Scientists could offer better treatments to diabetics and other patients who have wounds that take time to heal thanks to a new discovery about wound-healing process.
Loyola University Health System researchers found that certain immune system cells slow the wound-healing process.
Thus, it might be possible to improve healing by inactivating these immune system cells, said Dr. Elizabeth Kovacs, who heads the laboratory team that made the discovery.
In the study, the immune system cells that impeded the healing process are called natural killer T (NKT) cells.
NKT cells perform beneficial functions such as killing tumour cells and virus-infected cells.
However, researchers discovered that NKT cells also migrate to wound sites and impede the healing process.
The researchers used an animal model to examine the effects of NKT cells on healing.
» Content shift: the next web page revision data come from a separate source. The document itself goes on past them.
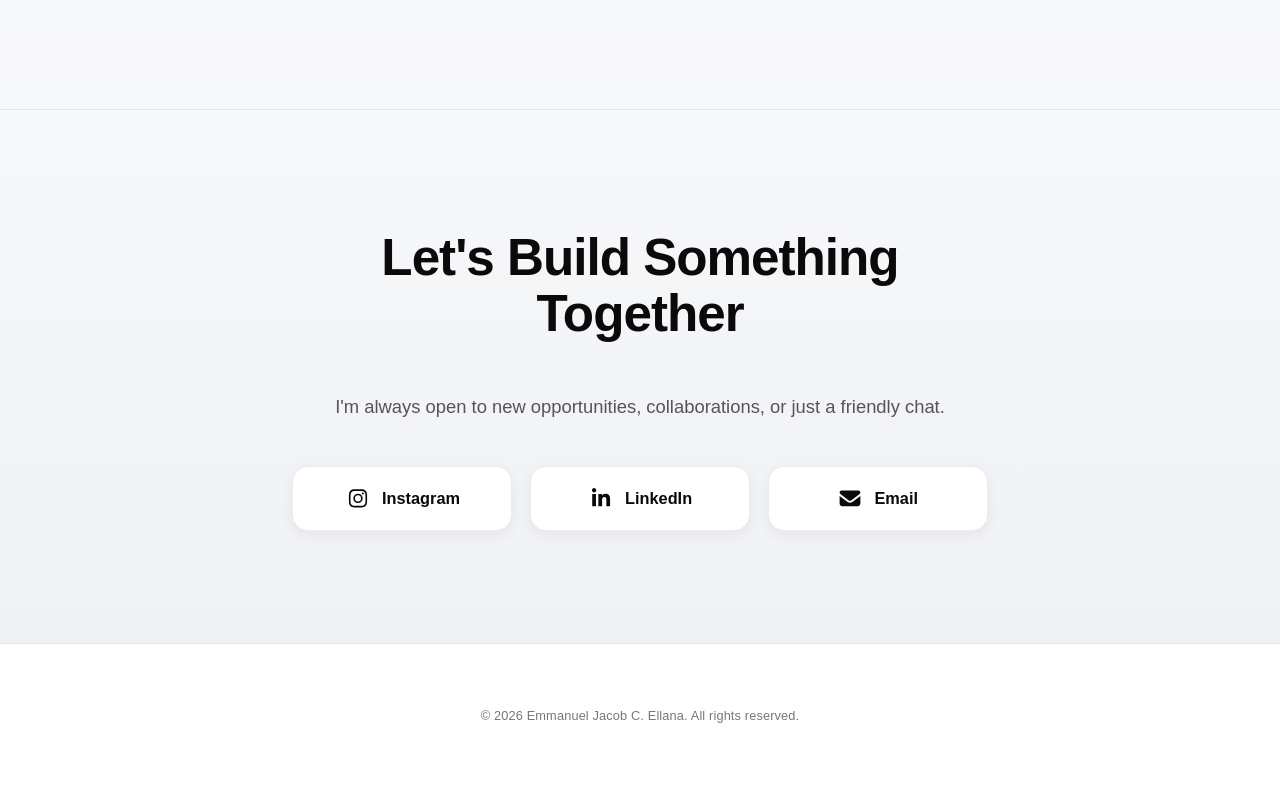
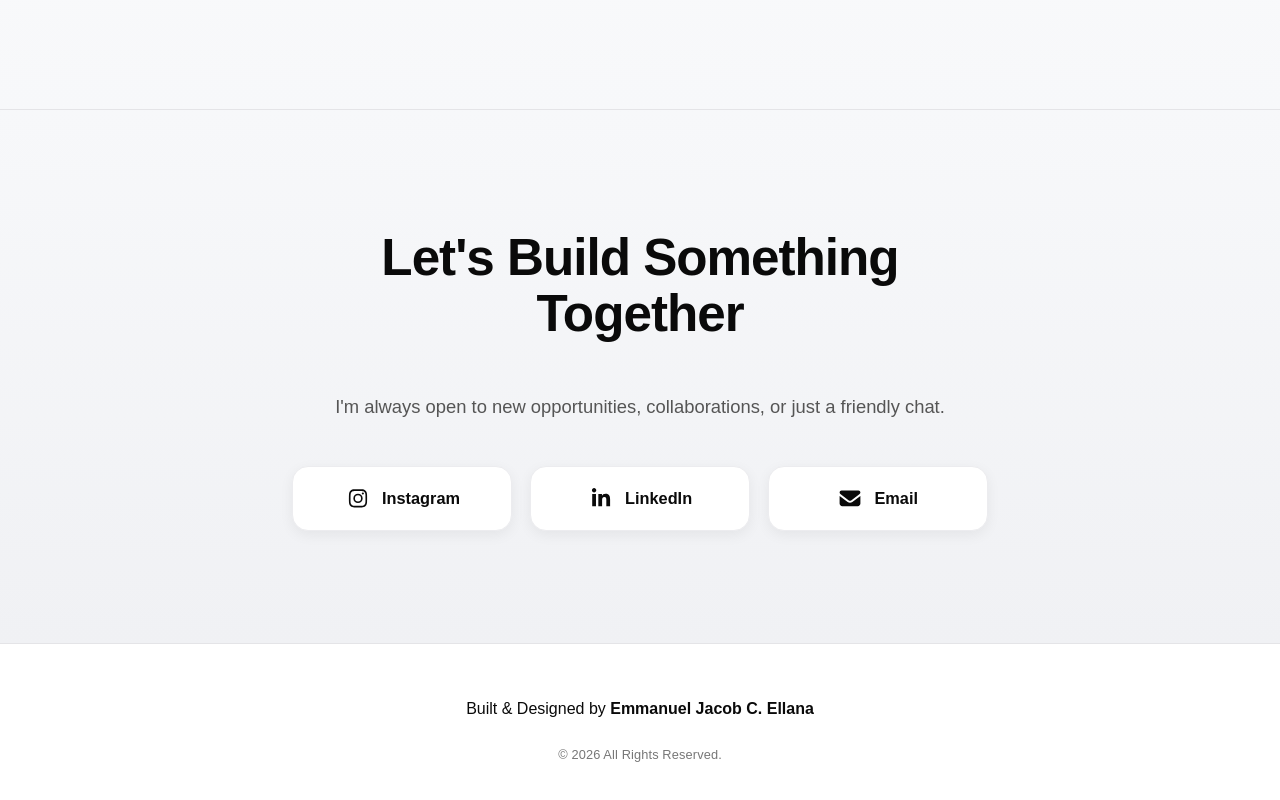
Before and after one commit to ejellana/ejellana.github.io, a React (Vite) app: page / in a window 1280 px wide. Shown: the part 4801-5601 px from the top of the page. Before the commit the page ends 5563 px from the top, so only its background shows below. Built offline with nearby package versions, Linux system fonts and the light colour scheme; a web font is replaced by a local one.

Commit message:
feat: update footer credit and simplify copyright text

```diff
--- a/src/components/Footer.jsx
+++ b/src/components/Footer.jsx
@@ -60,8 +60,12 @@ export default function Footer() {
             viewport={{ once: true, amount: 0.4 }}
             transition={{ duration: 0.5, ease: [0.22, 1, 0.36, 1] }}
           >
+            <p className="footer-credit">
+              Built & Designed by <strong>Emmanuel Jacob C. Ellana</strong>
+            </p>
+
             <p className="footer-copyright">
-              © {currentYear} Emmanuel Jacob C. Ellana. All rights reserved.
+              © {currentYear} All Rights Reserved.
             </p>
           </motion.div>
         </div>
```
Healing was significantly slower in normal mice that had NKT cells than it was in a special breed of mice that lacked NKT cells.
"We demonstrated that early wound closure was accelerated in the absence of NKT cells. Importantly, we also made the novel observation that NKT cells themselves are a constituent of the early wound inflammatory infiltrate," wrote the researchers.
Certain conditions, such as diabetes and infections, can slow or prevent wounds from healing.
Researchers don't know how NKT cells slow healing, but they believe it is possible to inactivate NKT cells using an antibody.
They are testing this prediction in a follow-up study.
The findings are reported online, in advance of print, in the Journal of Surgical Research.